The Ombudsman’s investigation was sparked by the husband of ‘Patient A’, who was admitted to the hospital after visiting her GP with severe neck, shoulder and arm pain – it was known already that she had lung cancer.
She underwent a scan of her shoulder but that revealed no problems, with staff at the acute medical assessment unit deciding not to order any further scans or x-rays and discharging the patient after an overnight stay.
However, days later she was admitted to Aberdeen Royal Infirmary where staff did undertake further investigations – revealing that the cancer had spread to two bones in her neck and to her brain. After being shown the findings of the Ombudsman, NHS Grampian acknowledged that the patient should have been given a neck x-ray at Dr Gray’s.
The Ombudsman found that health workers at Dr Gray’s should have considered the possibility of the patients’ cancer spreading. NHS Grampian has subsequently apologised for the delay in diagnosis that resulted and a failure to either recognise or control the pain that the patient had reported to her GP.

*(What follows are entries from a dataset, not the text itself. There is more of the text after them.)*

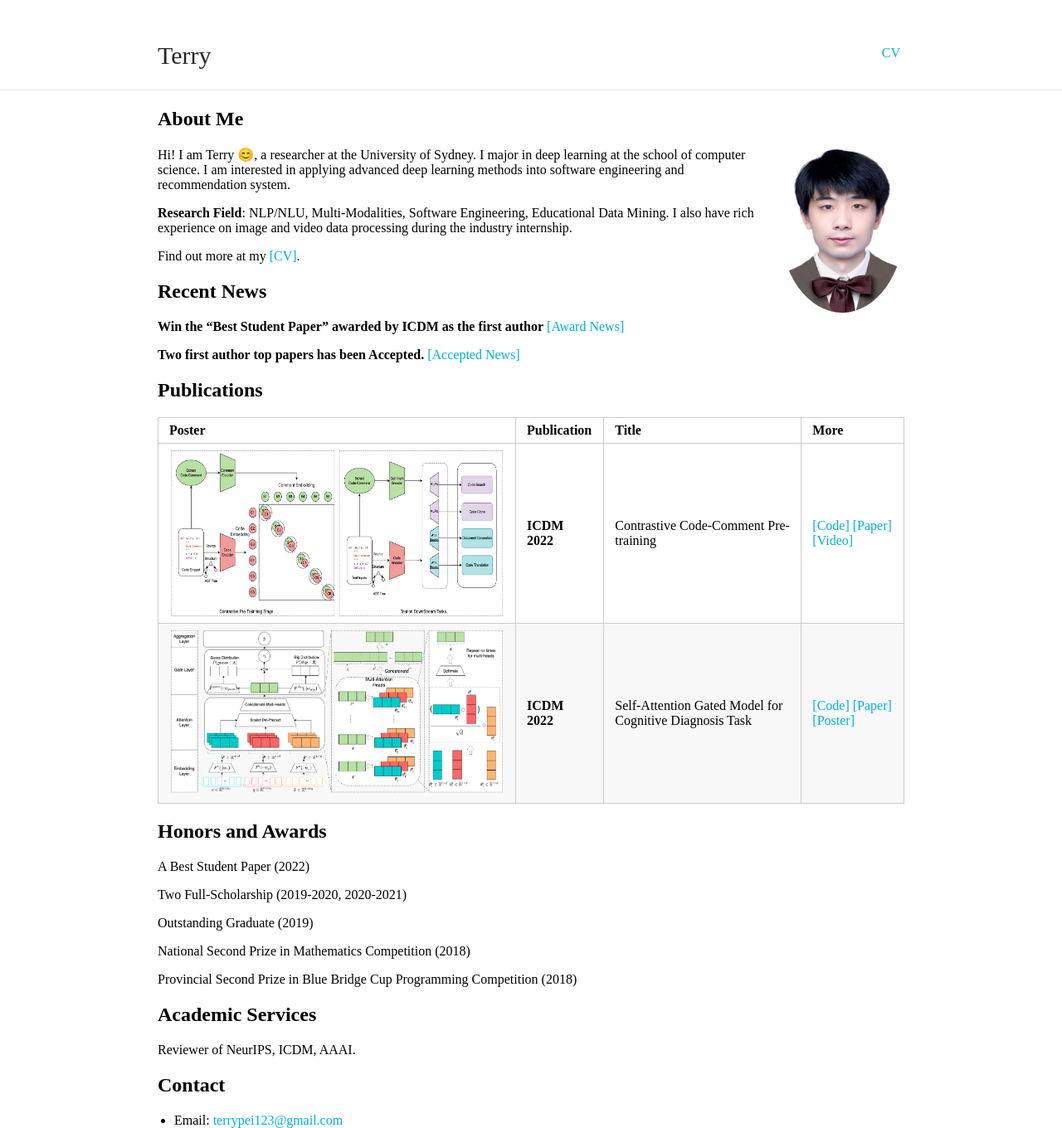
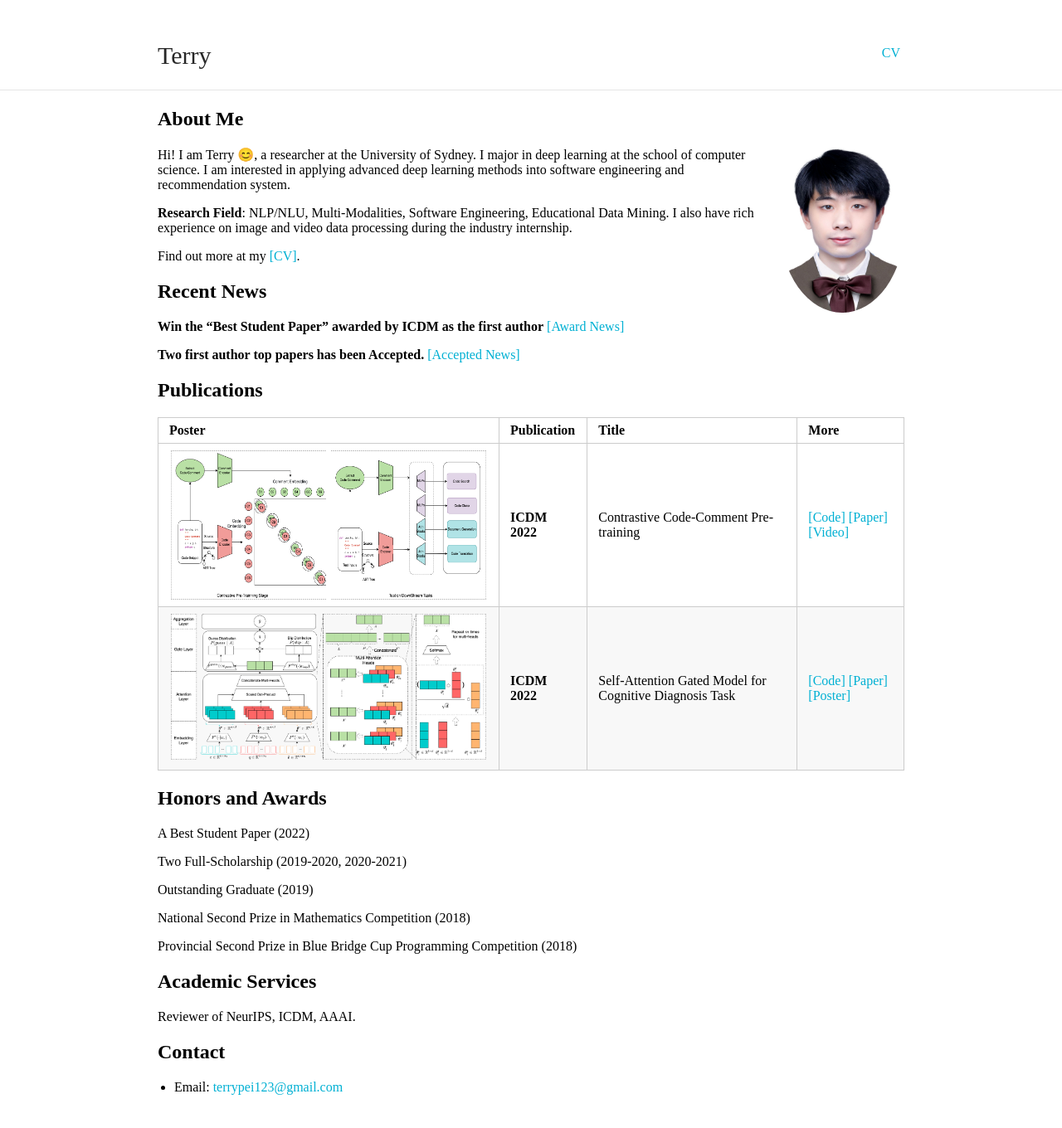
Before and after one commit to TerryPei/Terry000.github.io-1, a Jekyll site: the page built from index.md, in a window 1280 px wide. Shown: the whole page at 83% size. Built offline with Jekyll 4.4.1, drawn with Linux system fonts in a browser that asks for light colours; our own code applies the rules of GitHub Pages for plain Markdown files; after the commit the page ends 1320 px from its top, so only the background shows below that.

Commit message:
Update typography.scss

```diff
--- a/_sass/typography.scss
+++ b/_sass/typography.scss
@@ -54,8 +54,8 @@
         }
     }
     .paper-picture {
-        height: 200px;
-        width: 400px;
+        height: 180px;
+        width: 380px;
         position: relative;
         margin: 2px 2px 2px 2px;
         float: right;
@@ -64,7 +64,7 @@
             padding: 0;
             margin: 0;
         }
-        @media (max-width: $max-width) {
+        @media (max-width: $med-width) {
             img {
                 margin-top: -5px;
             }
```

Dr Gray’s hospital board said it has now taken steps following the complaint and will also be using the National Cancer Treatment Helpline in future as well as adding documentation to their own staff intranet and induction materials.